How manuka honey helps fight infection

Sep 07, 2009

Manuka honey may kill bacteria by destroying key bacterial proteins. Dr Rowena Jenkins and colleagues from the University of Wales Institute - Cardiff investigated the mechanisms of manuka honey action and found that its anti-bacterial properties were not due solely to the sugars present in the honey. The work was presented this week (7-10 September), at the Society for General Microbiology's meeting at Heriot-Watt University, Edinburgh.

Meticillin resistant Staphylococcus aureus () was grown in the laboratory and treated with and without manuka honey for four hours. The experiment was repeated with sugar syrup to determine if the effects seen were due to sugar content in honey alone. The bacterial cells were then broken and the proteins isolated and separated on a system that displayed each protein as an individual spot.

Many fewer proteins were seen from the manuka honey-treated MRSA cells and one particular protein, FabI, seemed to be completely missing. FabI is a that is needed for fatty acid biosynthesis. This essential process supplies the bacteria with precursors for important cellular components such as lipopolysaccarides and its cell wall. The absence of these proteins in honey-treated cells could help explain the mode of action of manuka honey in killing MRSA.

"Manuka and other honeys have been known to have wound healing and anti-bacterial properties for some time," said Dr Jenkins, "But the way in which they act is still not known. If we can discover exactly how manuka inhibits MRSA it could be used more frequently as a first-line treatment for infections with bacteria that are resistant to many currently available antibiotics".

Source: Society for General Microbiology

Explore further: Life's extremists may be an untapped source of antibacterial drugs

add to favorites email to friend print save as pdf

Related Stories

Honey helps problem wounds

Jul 27, 2006

A household remedy millennia old is being reinstated: honey helps the treatment of some wounds better than the most modern antibiotics. For several years now medical experts from the University of Bonn have been clocking ...

Recommended for you

Cohesin molecule safeguards cell division

Nov 21, 2014

The cohesin molecule ensures the proper distribution of DNA during cell division. Scientists at the Research Institute of Molecular Pathology (IMP) in Vienna can now prove the concept of its carabiner-like ...

Nail stem cells prove more versatile than press ons

Nov 21, 2014

There are plenty of body parts that don't grow back when you lose them. Nails are an exception, and a new study published in the Proceedings of the National Academy of Sciences (PNAS) reveals some of the r ...
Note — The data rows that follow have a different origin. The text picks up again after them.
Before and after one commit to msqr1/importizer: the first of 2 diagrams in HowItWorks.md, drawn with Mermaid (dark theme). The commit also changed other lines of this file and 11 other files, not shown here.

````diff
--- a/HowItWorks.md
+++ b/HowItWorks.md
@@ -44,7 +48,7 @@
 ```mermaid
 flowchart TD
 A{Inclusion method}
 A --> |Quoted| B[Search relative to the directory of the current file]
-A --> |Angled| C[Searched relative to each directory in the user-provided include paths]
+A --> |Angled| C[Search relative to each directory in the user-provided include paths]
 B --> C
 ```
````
Scientists develop 3-D model of regulator protein bax

Nov 21, 2014

Scientists at Freie Universität Berlin, the University of Tubingen, and the Swiss Federal Institute of Technology in Zurich (ETH) provide a new 3D model of the protein Bax, a key regulator of cell death. When active, Bax ...

Researchers unwind the mysteries of the cellular clock
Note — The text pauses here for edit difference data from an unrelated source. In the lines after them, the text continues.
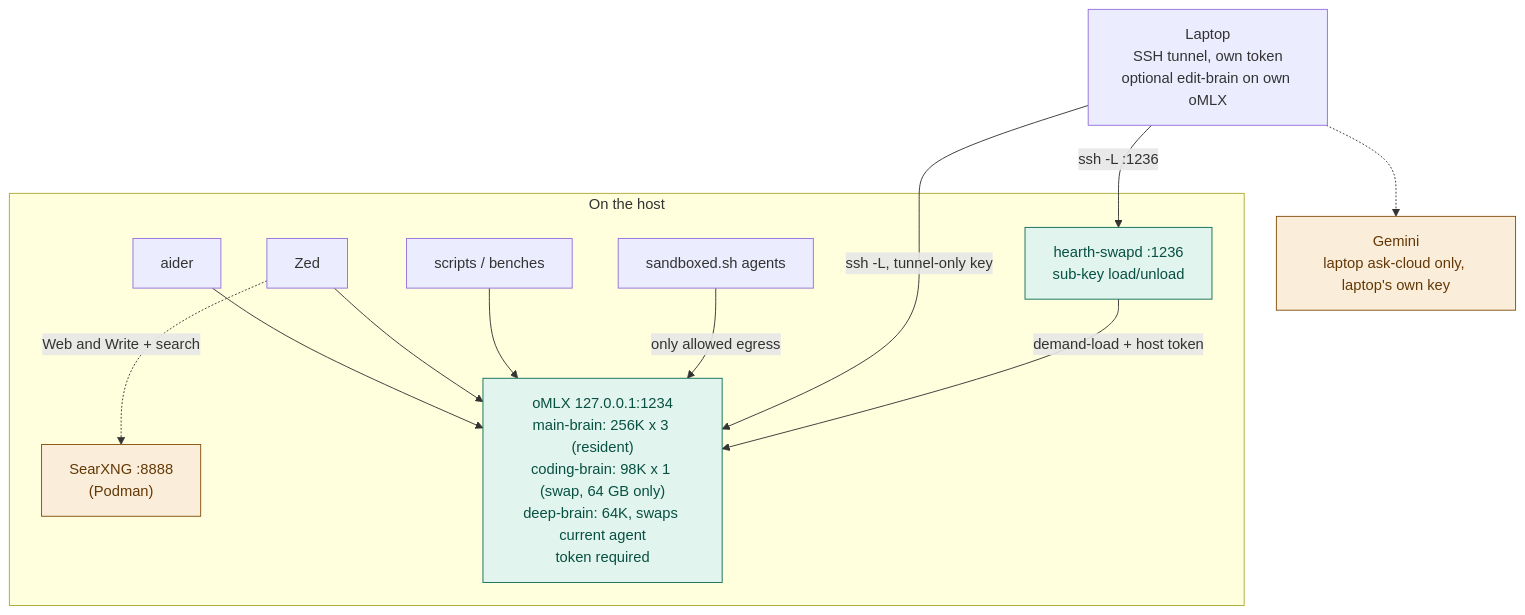
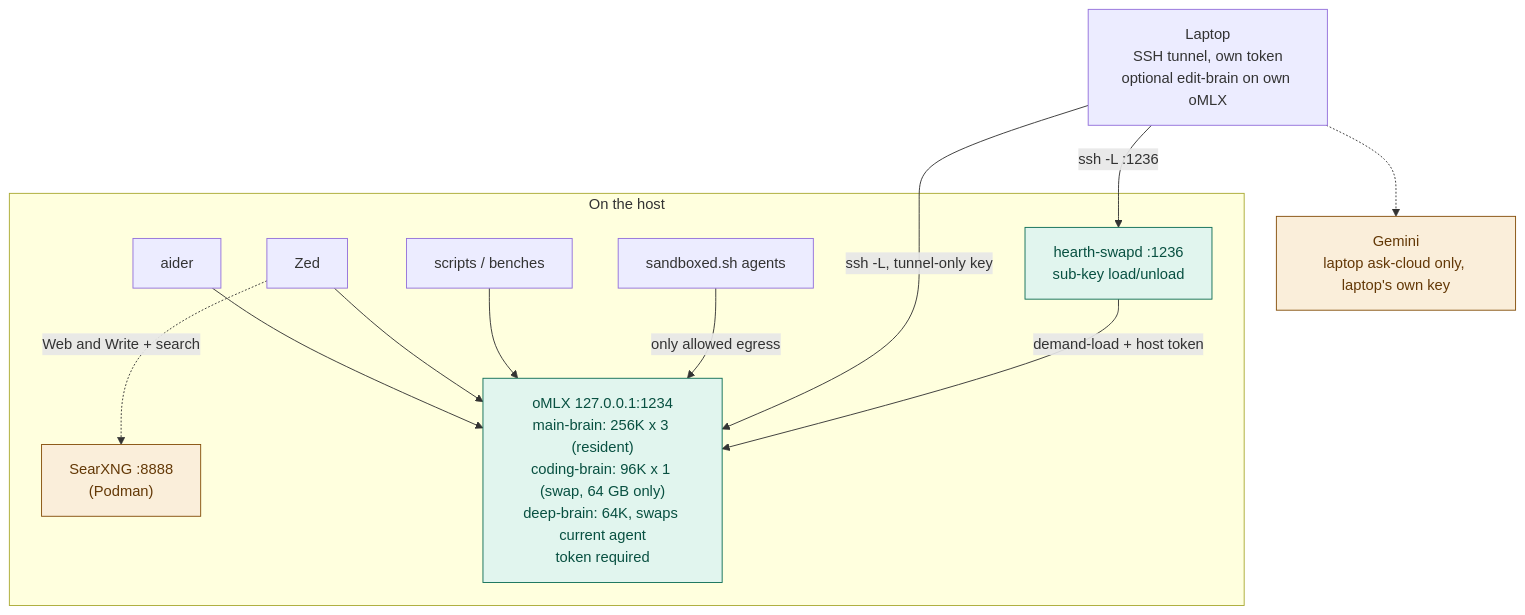
Before and after one commit to ouster/hearth: the first of 2 diagrams in docs/ARCHITECTURE.md, drawn with Mermaid. The commit also changed other lines of this file and 13 other files, not shown here.

````diff
--- a/docs/ARCHITECTURE.md
+++ b/docs/ARCHITECTURE.md
@@ -10,30 +10,30 @@
 ```mermaid
 flowchart TB
     subgraph onHost["On the host"]
         aider["aider"]
         zed["Zed"]
         scripts["scripts / benches"]
         searx["SearXNG :8888<br/>(Podman)"]
         sbx["sandboxed.sh agents"]
-        srv["oMLX 127.0.0.1:1234<br/>main-brain: 256K x 3 (resident)<br/>coding-brain: 98K x 1 (swap, 64 GB only)<br/>deep-brain: 64K, swaps current agent<br/>token required"]
+        srv["oMLX 127.0.0.1:1234<br/>main-brain: 256K x 3 (resident)<br/>coding-brain: 96K x 1 (swap, 64 GB only)<br/>deep-brain: 64K, swaps current agent<br/>token required"]
         swapd["hearth-swapd :1236<br/>sub-key load/unload"]
     end
 
     laptop["Laptop<br/>SSH tunnel, own token<br/>optional edit-brain on own oMLX"]
     cloud["Gemini<br/>laptop ask-cloud only, laptop's own key"]
 
     aider --> srv
     zed --> srv
     scripts --> srv
     zed -.->|"Web and Write + search"| searx
     sbx -->|"only allowed egress"| srv
     laptop -->|"ssh -L, tunnel-only key"| srv
     laptop -->|"ssh -L :1236"| swapd
     swapd -->|"demand-load + host token"| srv
     laptop -.-> cloud
 
     classDef localCls fill:#E1F5EE,stroke:#0F6E56,color:#085041
     classDef leaveCls fill:#FAEEDA,stroke:#854F0B,color:#633806
     class srv,swapd localCls
     class cloud,searx leaveCls
 ```
````
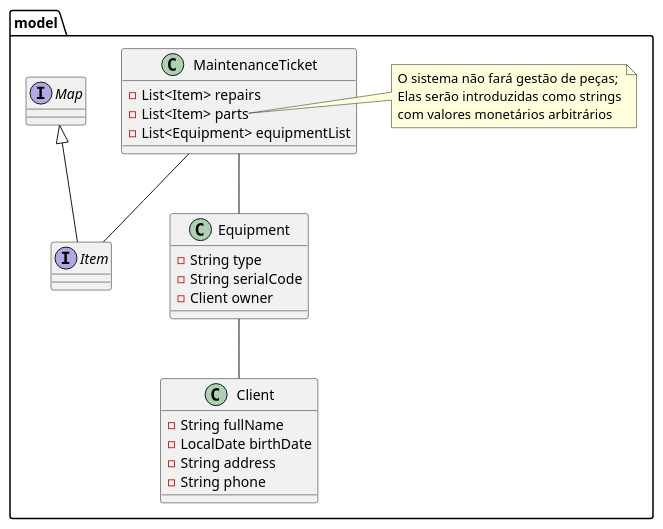
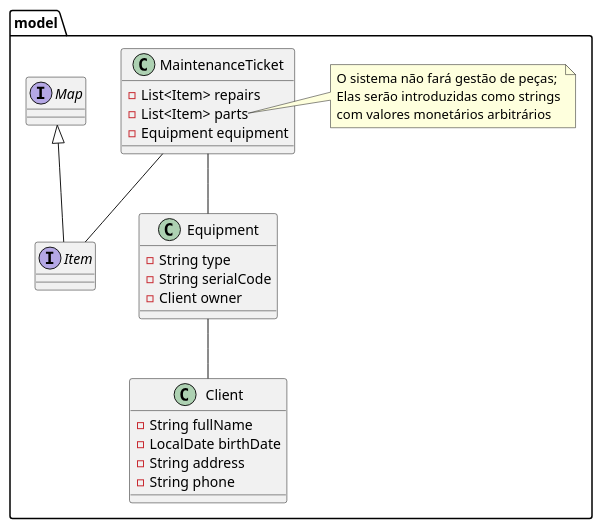
Before and after one commit to radialserial/Mixer: the second of 2 diagrams in README.md, drawn with PlantUML. The commit also changed other lines of this file, not shown here.

Commit message:
docs(README): allow only one equipment per ticket

````diff
--- a/README.md
+++ b/README.md
@@ -11,41 +11,41 @@
 ```plantuml
 @startuml
 
 package model {
 
     class Client {
         - String fullName
         - LocalDate birthDate
         - String address
         - String phone
     }
 
     class Equipment {
         - String type
         - String serialCode
         - Client owner
     }
 
     class MaintenanceTicket {
         - List<Item> repairs
         - List<Item> parts
-        - List<Equipment> equipmentList
+        - Equipment equipment
     }
 
     note right of MaintenanceTicket::parts
         O sistema não fará gestão de peças;
         Elas serão introduzidas como strings
         com valores monetários arbitrários
     end note
 
     interface Item extends Map<String, BigDecimal> {
     }
 
     MaintenanceTicket -- Item
     MaintenanceTicket -- Equipment
     Equipment -- Client
 
 }
 
 @enduml
 ```
````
Nov 20, 2014

Human existence is basically circadian. Most of us wake in the morning, sleep in the evening, and eat in between. Body temperature, metabolism, and hormone levels all fluctuate throughout the day, and it ...

User comments : 0
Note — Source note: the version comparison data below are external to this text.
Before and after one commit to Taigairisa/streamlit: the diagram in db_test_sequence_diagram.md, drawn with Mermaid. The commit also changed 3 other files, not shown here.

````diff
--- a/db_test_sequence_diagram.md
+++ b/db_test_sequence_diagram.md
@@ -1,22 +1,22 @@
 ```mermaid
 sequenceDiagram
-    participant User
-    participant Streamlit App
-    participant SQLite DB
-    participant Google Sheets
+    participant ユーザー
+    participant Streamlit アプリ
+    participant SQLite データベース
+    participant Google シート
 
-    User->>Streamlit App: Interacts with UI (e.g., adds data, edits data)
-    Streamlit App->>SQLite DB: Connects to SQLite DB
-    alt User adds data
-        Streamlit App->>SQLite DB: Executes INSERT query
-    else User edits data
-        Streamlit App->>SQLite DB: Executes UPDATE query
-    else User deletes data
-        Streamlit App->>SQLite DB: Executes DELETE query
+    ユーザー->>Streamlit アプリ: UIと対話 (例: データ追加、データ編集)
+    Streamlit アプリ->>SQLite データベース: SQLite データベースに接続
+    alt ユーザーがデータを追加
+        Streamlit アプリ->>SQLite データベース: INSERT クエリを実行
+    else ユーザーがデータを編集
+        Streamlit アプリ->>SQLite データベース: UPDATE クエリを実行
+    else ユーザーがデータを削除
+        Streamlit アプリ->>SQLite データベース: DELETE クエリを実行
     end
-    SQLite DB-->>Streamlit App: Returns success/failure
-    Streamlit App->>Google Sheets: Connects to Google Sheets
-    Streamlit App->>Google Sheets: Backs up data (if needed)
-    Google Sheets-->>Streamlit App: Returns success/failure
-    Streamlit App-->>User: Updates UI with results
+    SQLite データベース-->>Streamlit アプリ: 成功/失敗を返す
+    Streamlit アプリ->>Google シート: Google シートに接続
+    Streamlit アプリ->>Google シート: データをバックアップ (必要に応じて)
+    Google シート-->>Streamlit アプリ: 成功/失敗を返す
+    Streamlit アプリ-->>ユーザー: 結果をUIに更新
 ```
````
Please sign in to add a comment. Registration is free, and takes less than a minute. Read more

Click here to reset your password.
Sign in to get notified via email when new comments are made.